FROGS ARE SUPPOSED to croak, but here in Australia they don’t seem to know that. Around a busy pond at night when males are wooing partners every kind of sound is thrown around.
The common names of our frogs say it all. Australia has the moaning frog, wailing frog, stuttering frog, humming frog, chattering rock frog and laughing tree frog.
It has some that recall artisans at work: the woodworker frog, shoemaker frog, stonemason toadlet and tinker frog. All of their calls sound like hard objects being struck in a workshop.
Adding to the variety are the barking frog, bleating tree frog and growling grass frog, plus the buzzing frog, beeping froglet, clicking froglet and whirring tree frog.
We were taught as youngsters that dogs bark, sheep bleat and frogs croak. Britain only has two frog species, and one is so rare that children’s books coming out of England are entitled to speak of one frog sound – the croak of the European common frog (Rana temporaria).

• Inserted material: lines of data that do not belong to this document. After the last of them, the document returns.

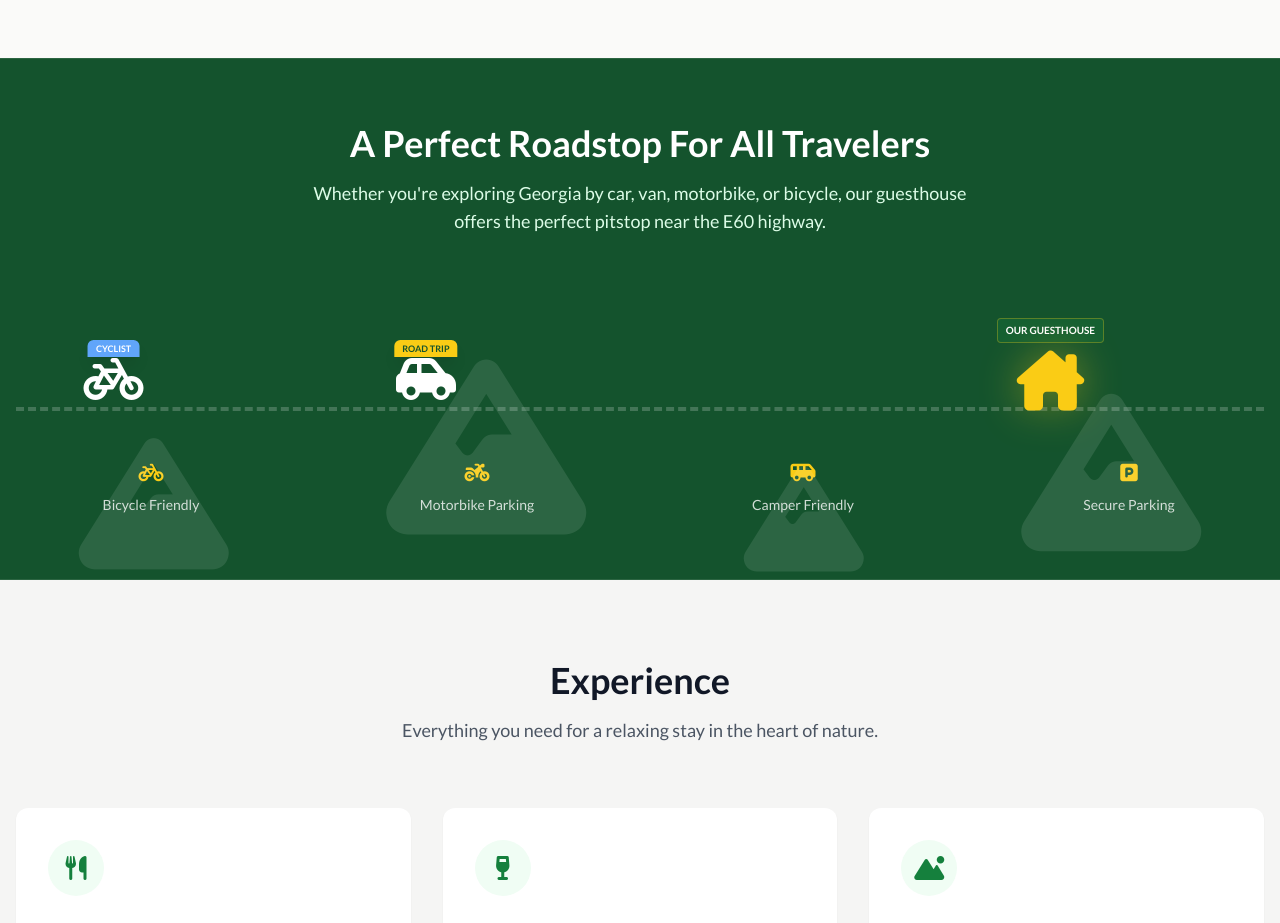
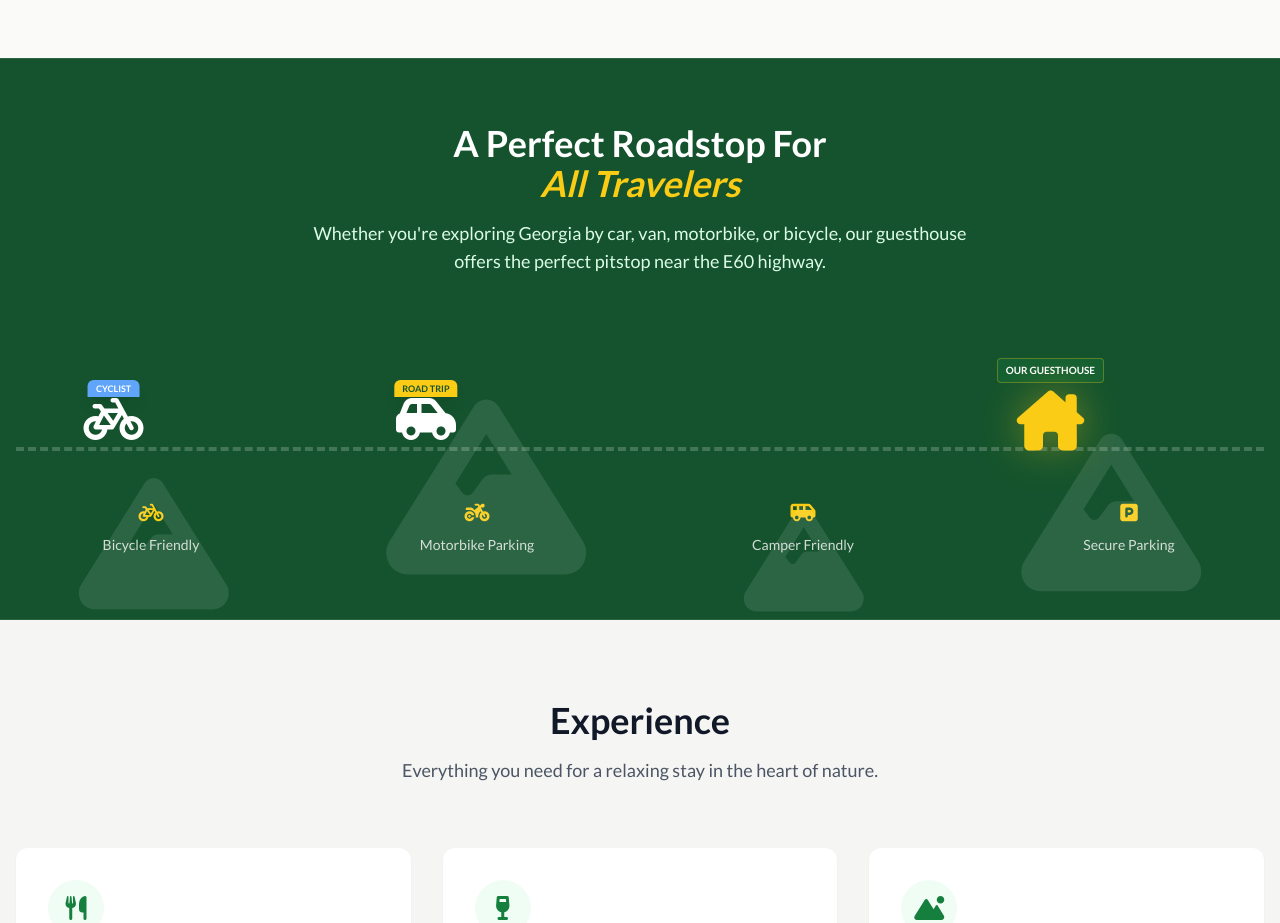
Before and after one commit to Sebiskveradze/Website-Guesthouse, a plain HTML site: page index.html in a window 1280 px wide. Shown: the part 2300-3223 px from the top of the page. Drawn offline with nearby package versions, Linux system fonts and the light colour scheme.

Commit message:
minor fix

```diff
--- a/index.html
+++ b/index.html
@@ -312,7 +312,7 @@
 
         <div class="container mx-auto px-4 relative z-10">
             <div class="text-center mb-12">
-                <h3 class="text-2xl md:text-4xl font-serif font-bold text-white mb-4">A Perfect Roadstop For All Travelers</h3>
+                <h3 class="text-2xl md:text-4xl font-serif font-bold text-white mb-4">A Perfect Roadstop For <br/><span class="text-yellow-400 italic">All Travelers</span></h3>
                 <p class="text-green-100 max-w-2xl mx-auto text-lg">
                     Whether you're exploring Georgia by car, van, motorbike, or bicycle, our guesthouse offers the perfect pitstop near the E60 highway.
                 </p>
```
Also changed, not shown: 1 other file.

By a lucky coincidence ‘croak’ works in Australia, because it suits our most popular frog, the green tree frog (Litoria caerulea). These sound nothing like the original croakers from Europe, but when males advertise from drainpipes on hot rainy nights ‘croak croak croak’ is a good rendition.
A green tree frog. (Image Credit: Matt/Wikimedia)
Australia abounds in frogs, with more than 230 species, and each needs its own call to avoid mix-ups at ponds, where half a dozen species may seek mates on the same night. When females take a partner for the evening it is not how he looks that counts but how he sounds. If everyone croaked there would be many mixed matings, with bad outcomes for all.
Calls are so pivotal to frogs that evolution has produced species that we can’t identify except with our ears. Biologist Conrad Hoskin named the Kuranda tree frog (Litoria myola) and it was the ‘distinctive short, fast tapping call’ that he nominated as the only feature (other than genes) to separate it from the identical-looking green-eyed tree frog (Litoria genimaculata).
Frogs invite us to use our ears more when we are outdoors. I’m not so keen on the motorbike frog (Litoria moorei), which sounds like a bike roaring round a racetrack, gear changes included, but I really enjoy it when the banjo frogs (Limnodynastes species) are performing.